- Required work
Lines with the string "context" are to be identified in the listing and copied.

- Dataset records
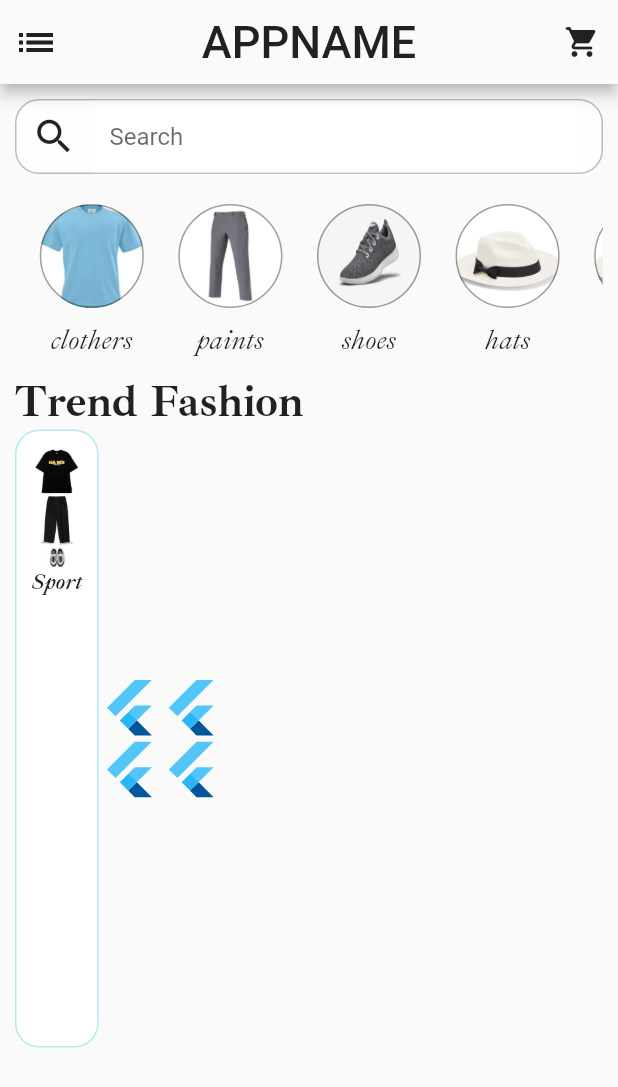
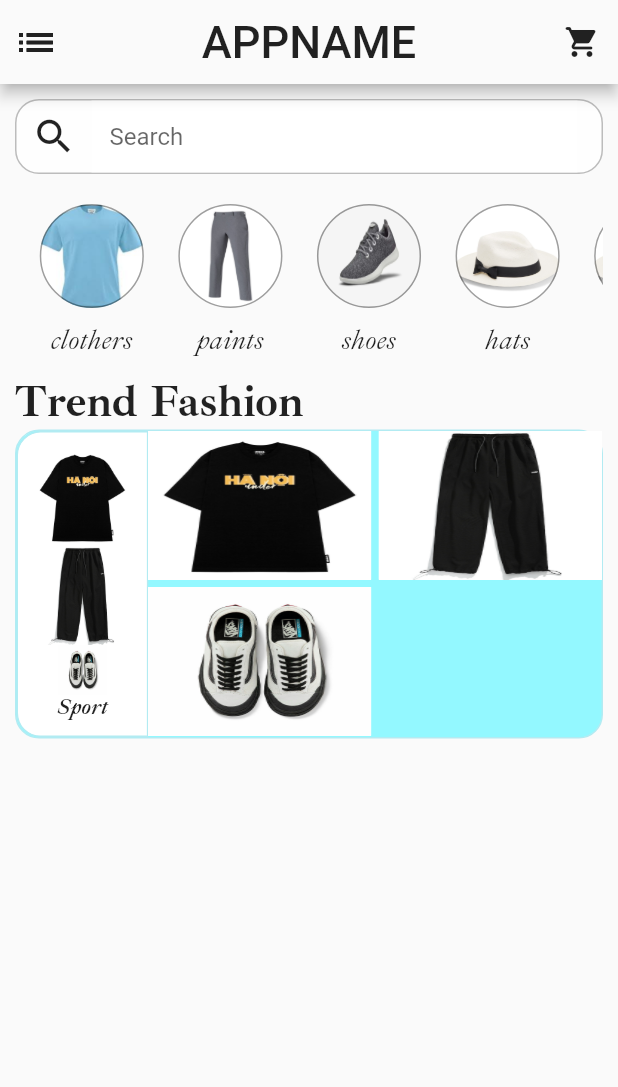
Before and after one commit to LeMinh22621/SmartFashion, a Flutter app: the screen it shows after launch, on a phone screen of 412 x 824 dp. Shown: the top 1087 px of the screen. Run offline on Flutter 3.47's test engine with Material 2 defaults, Android fonts, the phone set to English and light mode, and no system bars.

Commit message:
update gridview set detail

```diff
--- a/lib/view/screen/home_page.dart
+++ b/lib/view/screen/home_page.dart
@@ -17,8 +17,8 @@ class _HomePageState extends State<HomePage> {
   @override
   Widget build(BuildContext context) {
     Size _size = Size(
-      MediaQuery.of(context).size.width / 2,
-      MediaQuery.of(context).size.height / 2,
+      MediaQuery.of(context).size.width,
+      MediaQuery.of(context).size.height / 4,
     );
     String _shirt = "assets/images/shirt/TShirt1.jpg";
     String _paints = "assets/images/paints/paints1.jpg";
--- a/lib/view/widget/a_set.dart
+++ b/lib/view/widget/a_set.dart
@@ -59,7 +59,10 @@ class _ASetState extends State<ASet> {
       padding: const EdgeInsets.all(10),
       decoration: BoxDecoration(
         shape: BoxShape.rectangle,
-        borderRadius: const BorderRadius.all(Radius.circular(16)),
+        borderRadius: const BorderRadius.only(
+          topLeft: Radius.circular(16),
+          bottomLeft: Radius.circular(16),
+        ),
         border: Border.all(
           color: Colors.cyan.shade100,
         ),
--- a/lib/view/widget/detail_a_set.dart
+++ b/lib/view/widget/detail_a_set.dart
@@ -1,4 +1,5 @@
 import 'package:flutter/material.dart';
+import 'package:smart_fashion/view/widget/a_set.dart';
 
 class DetailASet extends StatefulWidget {
   DetailASet(
@@ -37,7 +38,7 @@ class _DetailASetState extends State<DetailASet> {
   late String _paints;
   late String _shoe;
   late Color _color;
-
+  late List<String> _products;
   _DetailASetState(
       {Key? key,
       required size,
@@ -50,23 +51,28 @@ class _DetailASetState extends State<DetailASet> {
     _paints = paints;
     _shoe = shoe;
     _color = color;
+
+    _products = [_shirt, _paints, _shoe];
   }
 
   @override
   Widget build(BuildContext context) {
-    return SizedBox(
-      height: _size.height,
-      width: _size.width,
-      child: Flexible(
-        child: GridView.count(
-          crossAxisCount: 2,
-          children: const [
-            FlutterLogo(),
-            FlutterLogo(),
-            FlutterLogo(),
-            FlutterLogo(),
-          ],
+    return Flexible(
+      child: GridView.builder(
+        gridDelegate: const SliverGridDelegateWithMaxCrossAxisExtent(
+          maxCrossAxisExtent: 200,
+          childAspectRatio: 3 / 2,
+          crossAxisSpacing: 5,
+          mainAxisSpacing: 5,
         ),
+        itemCount: _products.length,
+        itemBuilder: (context, index) {
+          return AItem(
+            size: _size,
+            imageStr: _products[index],
+            color: _color,
+          );
+        },
       ),
     );
   }
```
Also changed, not shown: lib/model/product_item.dart (added, +14 -0 lines), lib/view/widget/product_item.dart (+9 -3 lines).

- Result
   Widget build(BuildContext context) {
-      MediaQuery.of(context).size.width / 2,
-      MediaQuery.of(context).size.height / 2,
+      MediaQuery.of(context).size.width,
+      MediaQuery.of(context).size.height / 4,
   Widget build(BuildContext context) {
+        itemBuilder: (context, index) {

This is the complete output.